In possibly not the most shocking news of the year the latest light rail data released for the Department for Transport has shown a drastic fall in passenger journeys with an overall decrease of 69% ranging from 57.4% on London Tramlink to 81.8% on Nottingham Express Transit.
This data is released annually by the Department for Transport and up until the pandemic has seen a positive picture as passenger numbers continued to rise – helped a lot by the regular extensions being opened on the English light rail systems. The main data includes those light rail systems in England, so Blackpool, Docklands Light Railway, London Tramlink, Manchester Metrolink, Nottingham Express Transit, Stagecoach Supertram, Tyne and Wear Metro and West Midlands Metro.

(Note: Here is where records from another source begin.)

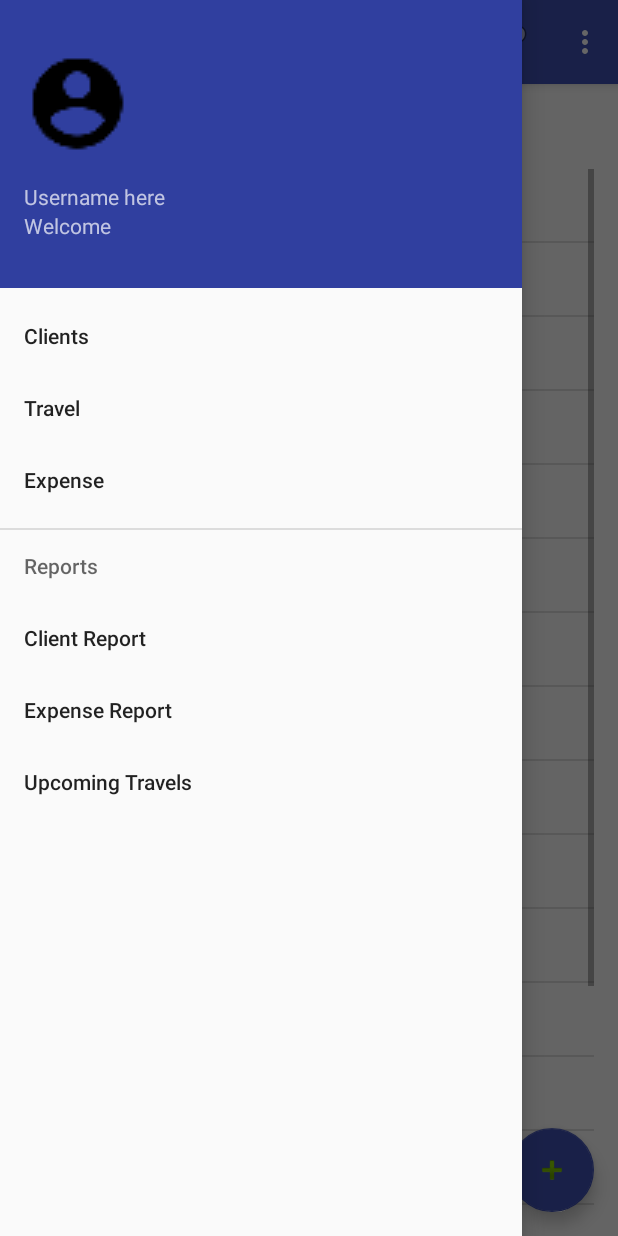
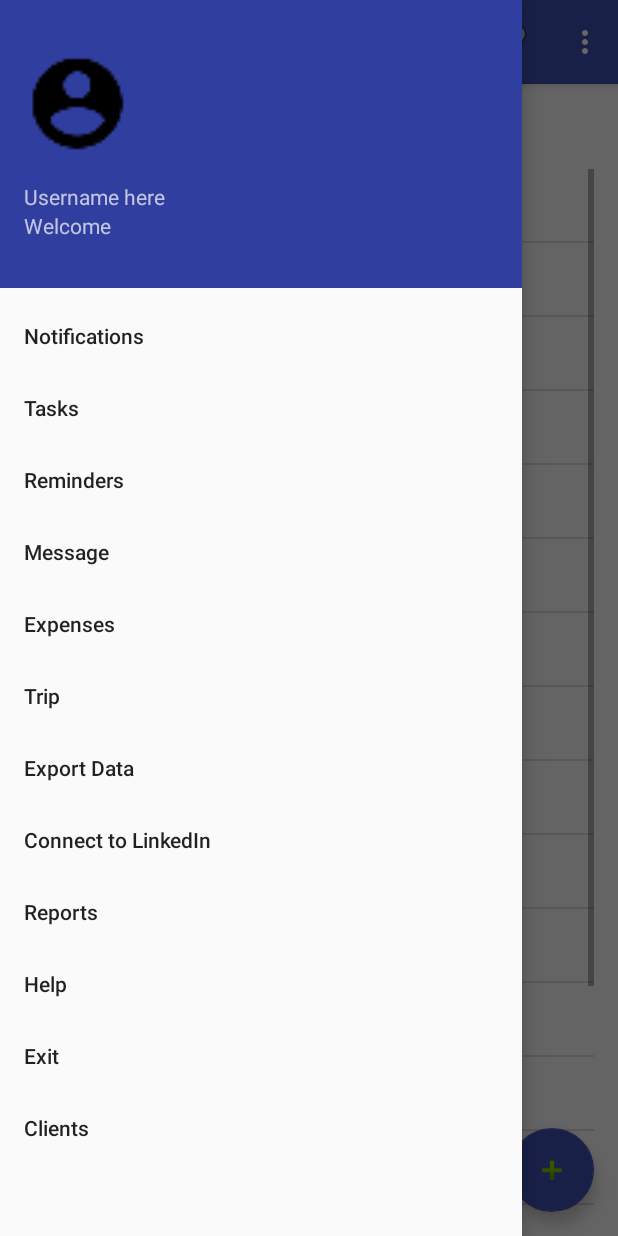
Before and after one commit to BitCloude/TheTravelingSalesman, an Android app: the screen it shows after launch (MainActivity), with the side drawer open, on a phone screen of 412 x 824 dp. Run offline under Robolectric (Android 15) with nearby library versions, the phone set to English and light mode, and no system bars.

Commit message:
menu_updated

```diff
--- a/app/src/main/res/menu/menu_drawer.xml
+++ b/app/src/main/res/menu/menu_drawer.xml
@@ -2,18 +2,42 @@
 <menu xmlns:android="http://schemas.android.com/apk/res/android">
     <group android:checkableBehavior="single">
         <item
+            android:title="@string/notifications"/>
+        <item
+            android:title="@string/tasks"/>
+        <item
+            android:title="@string/reminders"/>
+        <item
+            android:title="@string/message"/>
+        <item
+            android:title="@string/expense"/>
+        <item
+            android:id="@+id/nav_trip"
+            android:title="@string/trip"/>
+        <item
+            android:title="@string/export_data"/>
+        <item
+            android:title="@string/conn_linkedin"/>
+        <item
+            android:id="@+id/nav_reports"
+            android:title="@string/reports"/>
+        <item
+            android:title="@string/help"/>
+        <item
+            android:title="@string/exit"/>
+        <item
             android:id="@+id/nav_clients"
             android:title="@string/clients"/>
-        <item
+        <!--item
             android:id="@+id/nav_travel"
             android:title="@string/travel"/>
         <item
             android:id="@+id/nav_expense"
-            android:title="@string/expense"/>
+            android:title="@string/expense"/-->
 
     </group>
 
-    <item android:title="@string/reports">
+    <!--item android:title="@string/reports">
         <menu>
             <group android:checkableBehavior="single">
             <item
@@ -27,6 +51,6 @@
                 android:title="@string/upcoming_travels"/>
             </group>
         </menu>
-    </item>
+    </item-->
 
 </menu>
--- a/app/src/main/res/values/strings.xml
+++ b/app/src/main/res/values/strings.xml
@@ -20,11 +20,19 @@
         <item>Client3</item>
         <item>Client0</item>
     </string-array>
-
+<string name="notifications">Notifications</string>
+    <string name="reminders">Reminders</string>
+    <string name="message">Message</string>
+    <string name="trip">Trip</string>
+    <string name="export_data">Export Data</string>
+    <string name="conn_linkedin">Connect to LinkedIn</string>
+    <string name="help">Help</string>
+    <string name="exit">Exit</string>
     <string name="clients">Clients</string>
     <string name="travel">Travel</string>
-    <string name="expense">Expense</string>
+    <string name="expense">Expenses</string>
     <string name="reports">Reports</string>
+    <string name="tasks">Tasks</string>
     <!-- Reports submenu -->
     <string name="client_report">Client Report</string>
     <string name="expense_report">Expense Report</string>
```
Also changed, not shown: app/src/main/java/com/appers/ayvaz/thetravelingsalesman/ReportsActivity.java (added, +121 -0 lines), app/src/main/java/com/appers/ayvaz/thetravelingsalesman/ReportsExpenseActivity.java (added, +30 -0 lines), app/src/main/java/com/appers/ayvaz/thetravelingsalesman/ReportsTasksActivity.java (added, +29 -0 lines), app/src/main/res/layout/activity_reports.xml (added, +33 -0 lines), app/src/main/res/layout/activity_reports_expense.xml (added, +13 -0 lines), app/src/main/res/layout/activity_reports_tasks.xml (added, +13 -0 lines), app/src/main/res/layout/appbar_layout.xml (added, +16 -0 lines), app/src/main/res/layout/navigation_panel.xml (added, +12 -0 lines).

This years release was always going to see some challenging figures as with the country starting the period of review under lockdown and then remaining in some form of restriction throughout with for much of the time people being encouraged not to make any unnecessary journeys. In fact there is probably very little you can take from the figures this year as it is like comparing chalk to cheese as the past year has been unlike any other year since these records were kept.
We won’t dwell too much on the figures but provide the passenger numbers data below for the record (we haven’t included any other data but that can be found by following the link at the bottom of the page):
Passenger numbers by system
Blackpool Tramway – 1.1m (2019/20 4.8m) decrease – 76.6%
Docklands Light Railway – 39.7m (2019/20 116.8m) decrease – 66.0%
London Tramlink – 11.6m (2019/20 27.2m) decrease – 57.4%
Manchester Metrolink – 10.3m (2019/20 44.3m) decrease – 76.7%
Nottingham Express Transit – 3.4m (2019/20 18.7m) decrease – 81.8%
Stagecoach Supertram – 2.8m (2019/20 10.5m) decrease – 73.1%
Tyne and Wear Metro – 9.4m (2019/20 33.1m) decrease – 71.6%
West Midlands Metro – 3.4m (2019/20 8.0m) decrease – 58.3%
Vehicle mileage has not fallen as dramatically as the passenger numbers with the DfT giving themselves a pat on the back for that as a result of their financial support for systems which have helped them to maintain services for key workers.
As we mention every year this data only relates to the eight systems in England, however, the more detailed figures do include Edinburgh Trams. This shows a very similar picture as passenger numbers fell to 0.9m from 7.1m the previous year.
One other thing to possibly call out is that according to the release that since the end of March 2020, Manchester Metrolink has gained 0.2 route miles while West Midlands Metro has lost 0.2 route miles. Its not clear what these changes are as we can’t remember any sections of the West Midlands Metro closing since the end of March 2020 while on Metrolink the Trafford Park extension opened before that date so where that 0.2 miles has come from in either case is a mystery (unless I’ve completely missed something!). It is also said there have been no changes in “number of carriages” over the past year although we have seen additional trams enter service on Metrolink (admittingly only one had carried passengers before March 2021 though).
Looking at the positives hopefully next year we’ll be reporting on dramatic increases in passenger numbers (although still unlikely to reach the pre-pandemic levels).
- If you’d like to take a look at all of the statistics released by the DfT you can do so by visiting this page: https://www.gov.uk/government/statistics/light-rail-and-tram-statistics-england-year-ending-march-2021 (the second link contains a Zip file of all the various tables released).